Page: 13783


Ms BRODTMANN (Canberra) (11:28): I, too, would like to join with my colleagues to commend and congratulate the member for Leichhardt for his constant advocacy on this issue over many, many years. He is keeping it at the forefront of our conversations and keeping a focus on it amongst colleagues here. That is vitally important, particularly given the statistics we've heard during the course of today's discussion. I also want to thank him and commend him for his leadership on this issue. There are others on the other side of the chamber, and on this side, who have also shown leadership on this, but the member for Leichhardt has actually been at the forefront of this and the lead champion. I congratulate and thank him.

I want to also thank the member for Leichhardt for bringing this motion forward because it highlights the work that is being done and what we still need to do to both prevent the spread of TB and cure people from this insidious preventable disease. Because TB is largely non-existent in Australia, many people do not know or remember what the symptoms of TB actually are—and the speech from the member for Macarthur was very useful in reminding us of those symptoms.

This disease has a long history. It was recognised in the Middle Ages and the Renaissance periods, during the 17th and 18th centuries and beyond. With medical science advancing over time, we did have TB on the run for a while. But then the drug-resistant variety of the virus emerged, causing the World Health Organization to declare a global health emergency in 1993. While TB is largely wiped out in Australia, in Asia more than 8,000 cases are diagnosed across the continent and archipelago every day. That's not every week, that's not every month; it's 8,000 cases every day.

TB is known as the disease of the poor, spreading through overcrowded neighbourhoods and poorly ventilated homes and workplaces. Importantly, for Australia, it is our closest neighbours to the north who are detecting the largest growth in new cases of TB. The World Health Organization has reported a 32 per cent increase in Papua New Guinea, a 17 per cent increase in both Bangladesh and Sri Lanka, a 13 per cent increase in Nepal, a 12 per cent increase in Timor-Leste and a seven per cent increase in Indonesia.

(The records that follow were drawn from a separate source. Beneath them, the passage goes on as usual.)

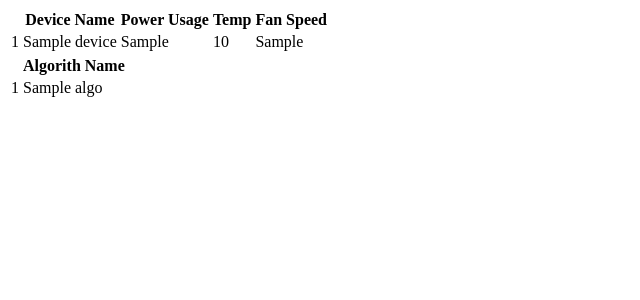
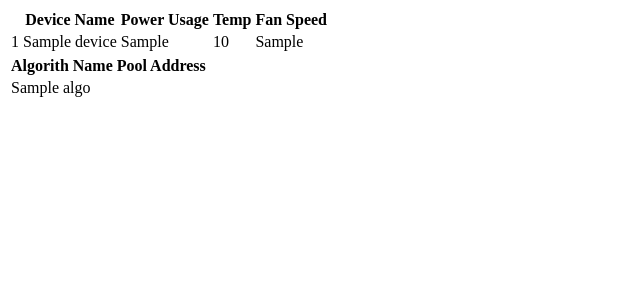
Before and after one commit to dcodos/NH-Stats, a Flask app: template dashboard/templates/index.html in a window 1280 px wide. Shown: the top 300 px of the page, without its empty margins (0-640 px from the left). Run offline with Flask 2, Linux system fonts and the light colour scheme; the template is opened without the code that fills it: most values are stand-ins (such as "Sample title", 1, 10 or a date in 2020).

Commit message:
fixed pool address

```diff
--- a/dashboard/templates/index.html
+++ b/dashboard/templates/index.html
@@ -24,19 +24,17 @@
 
       <table>
         <thead>
-          <th></th>
           <th>Algorith Name</th>
-          <th></th>
+          <th>Pool Address</th>
         </thead>
         {% for algo in algorithms %}
         <tr>
-          <td>{{ algo.algorithm_id }}</td>
           <td>{{ algo.name }}</td>
           <td>
             <ul>
             {% for pool in algo.pools %}
               {% if pool.connected %}
-                <li>pool.address</li>
+                <li>{{ pool.address }}</li>
               {% endif %}
             {% endfor %}
             </ul>
```
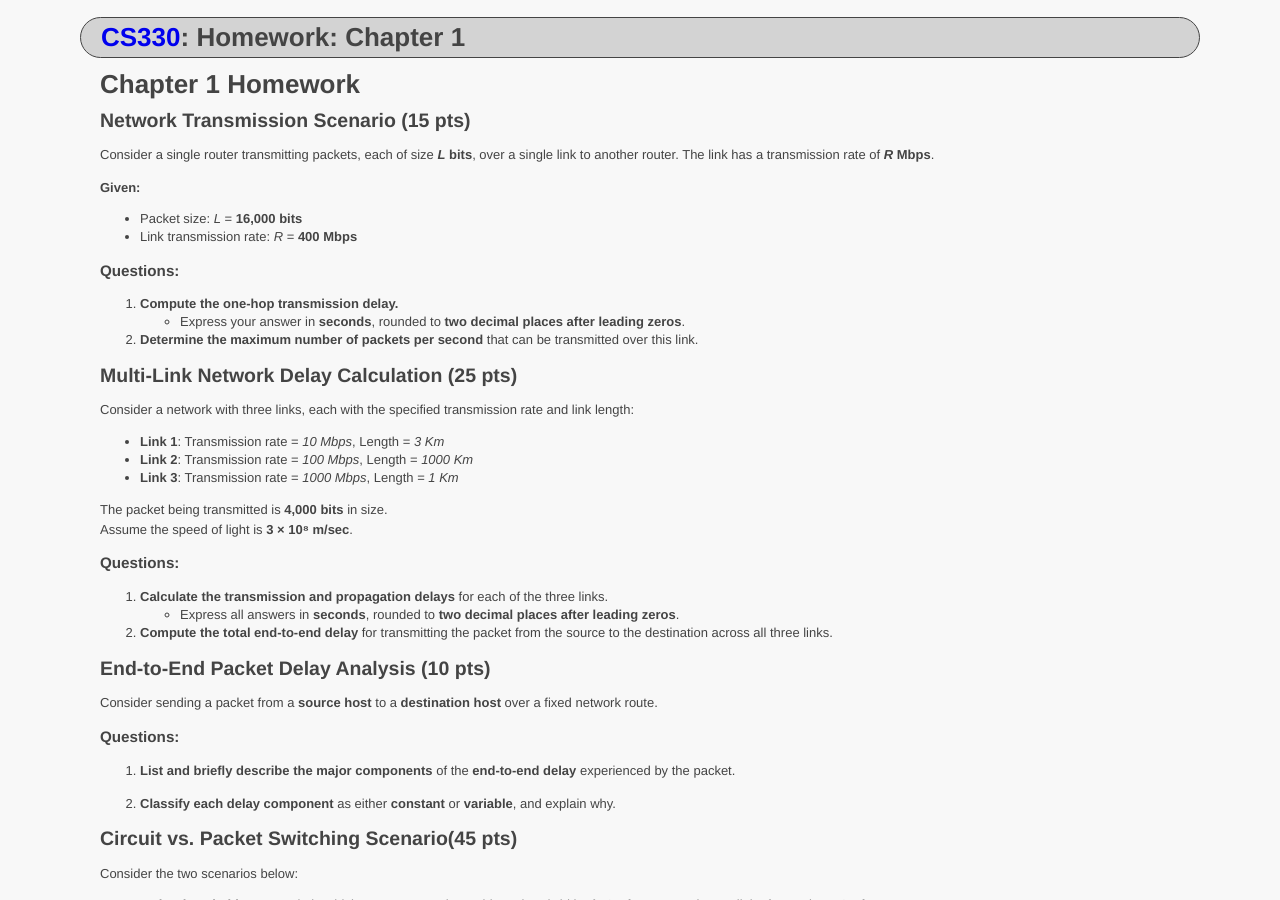
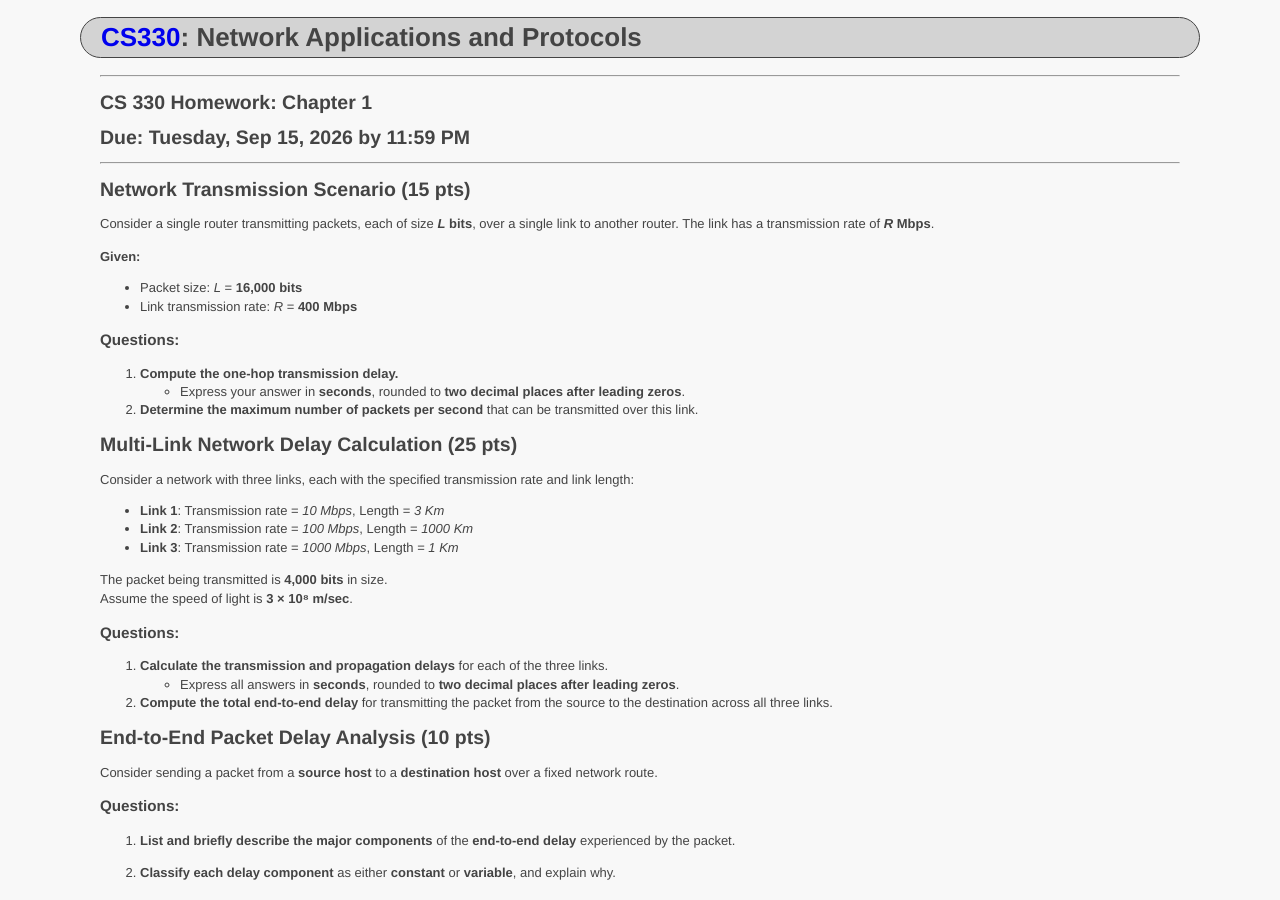
Before and after one commit to ycpcs/cs330-fall2026, a Jekyll site: the page built from assignments/chapter-1.md, in a window 1280 px wide and 900 px high. Built offline with Jekyll 4.4.1, drawn with Linux system fonts in a browser that asks for light colours.

Commit message:
update due date

```diff
--- a/assignments/chapter-1.md
+++ b/assignments/chapter-1.md
@@ -1,10 +1,16 @@
 ---
 layout: default
 course_number: CS330
-title: "Homework: Chapter 1"
+title: "Network Applications and Protocols"
 ---
 
-# Chapter 1 Homework
+--- --- --- --- --- --- --- --- --- --- --- --- --- --- --- --- --- --- --- --- --- --- --- ---
+
+## CS 330 Homework: Chapter 1
+
+## Due: Tuesday, Sep 15, 2026 by 11:59 PM
+
+--- --- --- --- --- --- --- --- --- --- --- --- --- --- --- --- --- --- --- --- --- --- --- ---
 
 ## Network Transmission Scenario (15 pts)
 Consider a single router transmitting packets, each of size **_L_ bits**, over a single link to another router. The link has a transmission rate of **_R_ Mbps**.
```
Also changed, not shown: index.md (+1 -1 lines).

When diagnosed, the treatment regime is intensive, requiring a person to commit to a full six-month daily treatment program. As the member for Macarthur has mentioned, that can last up to three years. For most of us living here in Australia, where we have universal Medicare, completing a health program like this sounds like an easy thing to do. But imagine not having access to world-leading health care or having to make a choice between earning a living and seeking medical treatment. This is the choice that many people in our region affected with TB have to make each and every day. The poverty of many people means that they either do not seek treatment in the first place or discontinue treatment halfway through, usually after starting to feel better. The risk to people who discontinue treatment is the possibility of contracting a more serious drug-resistant strain of TB. The WHO's statistics show that someone who does not seek treatment or discontinues it halfway through will go on to infect 10 to 15 more people over the course of a year.

The prevalence of this insidious disease means we must help our neighbours and we must act now. We must take action now. That's particularly the case in terms of vaccinations but most importantly in terms of transportation of those vaccinations. There are a number of NGOs that are coming up with fabulous, flexible solutions to allow those vaccinations to be transported in non-refrigerated vehicles in little eskies. For anyone who is interested in this disease and supporting this cause, I encourage them to get behind the fundraising for these little eskies that deliver fresh vaccinations to really remote regions.

Last year I met with representatives from Results, who spoke about the need for Australia to be represented at the inaugural UN high-level meeting on TB, held in New York last year. I wrote to the Prime Minister, and he confirmed Australia would be represented. The outcome of that meeting saw a pledge to reach 40 million people with treatment by 2022, a goal to secure $13 billion in annual new funding and a commitment by the US government to increase impact and support countries to reach everyone.

Next month, on 24 March, we will mark World TB Day. This is a day dedicated to raising public awareness and, also, highlighting what actions need to be taken. With a renewed global commitment to act on TB, the theme of this year's World TB Day is 'It's Time'. It definitely is time.

The DEPUTY SPEAKER ( Ms Vamvakinou ): The time allotted for this debate has expired. The debate is adjourned and the resumption of the debate will be made an order of the day for the next sitting.